A patent does not give the right to produce and sell a product; rather it gives the right to ban others from producing an item or a piece of your own intellectual property for their own monetary gain. The time span for a patent varies but is usually twenty years from the time of the invention of the item or property.
Patents are granted by governments to inventors as a way to keep others from using, making or selling the invention for a given period of time. It’s a way to protect the intellectual rights and properties of inventors, and ensure that others aren’t compensated for their work and efforts.
Once a patent is issued on an invention it makes that invention the sole property of the inventor, and like any other form of property it can be leased, hired out, and even sold outright. Patents are territorial in nature, so U.K. patents only give holders rights in the U.K., while U.S. patents give holders rights in the U.S. Patent law can differ from jurisdiction to jurisdiction. The following information about patents is applicable to U.K. law:
In order to secure a patent, your invention must:
- Be something completely new that has never been made publically available anywhere in the world prior to the patent application date.
- Include something novel and unique that would not be obvious to someone with in-depth knowledge of the field in which the invention is created.
- Have some application for industry. It must be able to be used in some form in an industry, whether than means it is a complete device, a new material, or a process that improves some industrial operational method.
An invention cannot receive a patent if it is:
- A scientific theory or mathematical method;
- A computer program or method of presenting information;
- An artistic creation such as a literary work, drama, or visual art;
- A discovery of some natural phenomena;
- A scheme for doing business, playing a game, or performing some other mental act.
In addition to the above determining factors, it is also not possible to receive a patent for a new medical procedure, therapy or diagnosis method, nor is it possible to patent a new type of plant.
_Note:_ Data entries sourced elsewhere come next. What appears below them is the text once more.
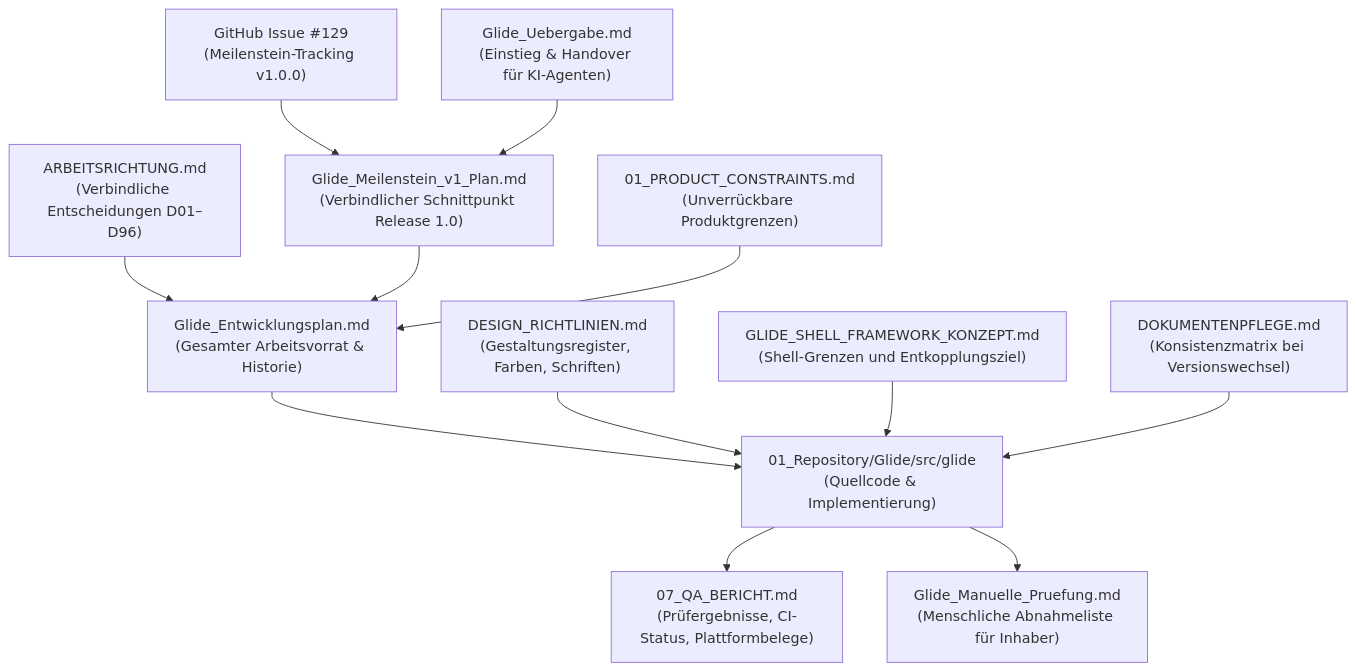
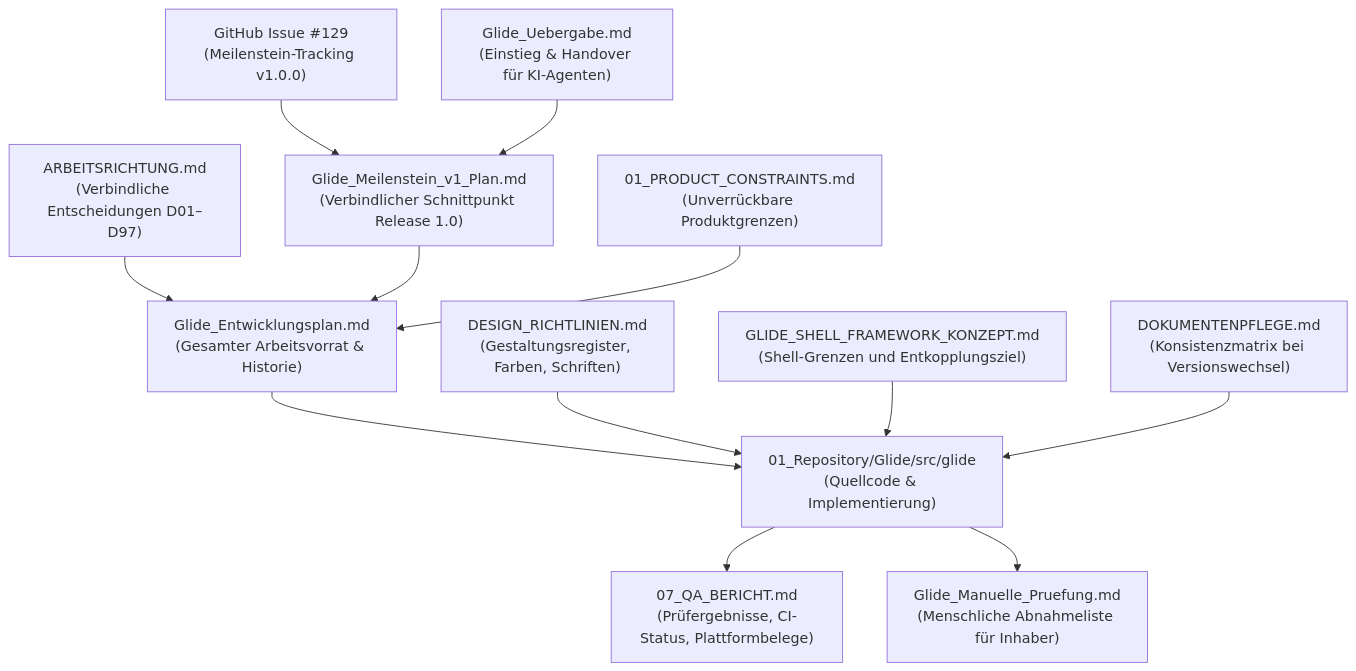
Before and after one commit to n05a-design/glide-to-do: the first of 2 diagrams in 00_Arbeitsvorbereitung/Glide_Uebergabe.md, drawn with Mermaid. The commit also changed other lines of this file and 30 other files, not shown here.

````diff
--- a/00_Arbeitsvorbereitung/Glide_Uebergabe.md
+++ b/00_Arbeitsvorbereitung/Glide_Uebergabe.md
@@ -66,14 +66,14 @@
 ```mermaid
 flowchart TD
-    AR["ARBEITSRICHTUNG.md<br/>(Verbindliche Entscheidungen D01–D96)"] --> EP["Glide_Entwicklungsplan.md<br/>(Gesamter Arbeitsvorrat & Historie)"]
+    AR["ARBEITSRICHTUNG.md<br/>(Verbindliche Entscheidungen D01–D97)"] --> EP["Glide_Entwicklungsplan.md<br/>(Gesamter Arbeitsvorrat & Historie)"]
     MPLAN["Glide_Meilenstein_v1_Plan.md<br/>(Verbindlicher Schnittpunkt Release 1.0)"] --> EP
     ISSUE["GitHub Issue #129<br/>(Meilenstein-Tracking v1.0.0)"] --> MPLAN
     PC["01_PRODUCT_CONSTRAINTS.md<br/>(Unverrückbare Produktgrenzen)"] --> EP
     EP --> PROD["01_Repository/Glide/src/glide<br/>(Quellcode & Implementierung)"]
     DR["DESIGN_RICHTLINIEN.md<br/>(Gestaltungsregister, Farben, Schriften)"] --> PROD
     SK["GLIDE_SHELL_FRAMEWORK_KONZEPT.md<br/>(Shell-Grenzen und Entkopplungsziel)"] --> PROD
     PROD --> QA["07_QA_BERICHT.md<br/>(Prüfergebnisse, CI-Status, Plattformbelege)"]
     PROD --> MAN["Glide_Manuelle_Pruefung.md<br/>(Menschliche Abnahmeliste für Inhaber)"]
     DP["DOKUMENTENPFLEGE.md<br/>(Konsistenzmatrix bei Versionswechsel)"] --> PROD
     UEB["Glide_Uebergabe.md<br/>(Einstieg & Handover für KI-Agenten)"] --> MPLAN
 ```
````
The rights of Inventors under Patents
A patent is a legal means to stop others from using your inventions. Or it allows you to license the invention for use by others. Because it is a legal construct it also allows for legal action against those who might use the invention without your permission, including claiming damages. A patent must be obtained prior to putting the invention to work, once it is part of the public realm it is not possible to patent it. Perhaps most importantly, the Intellectual Property Office does not provide any insurance against others using your invention, it is the inventor or owners responsibility to ensure the patented invention is not being infringed on.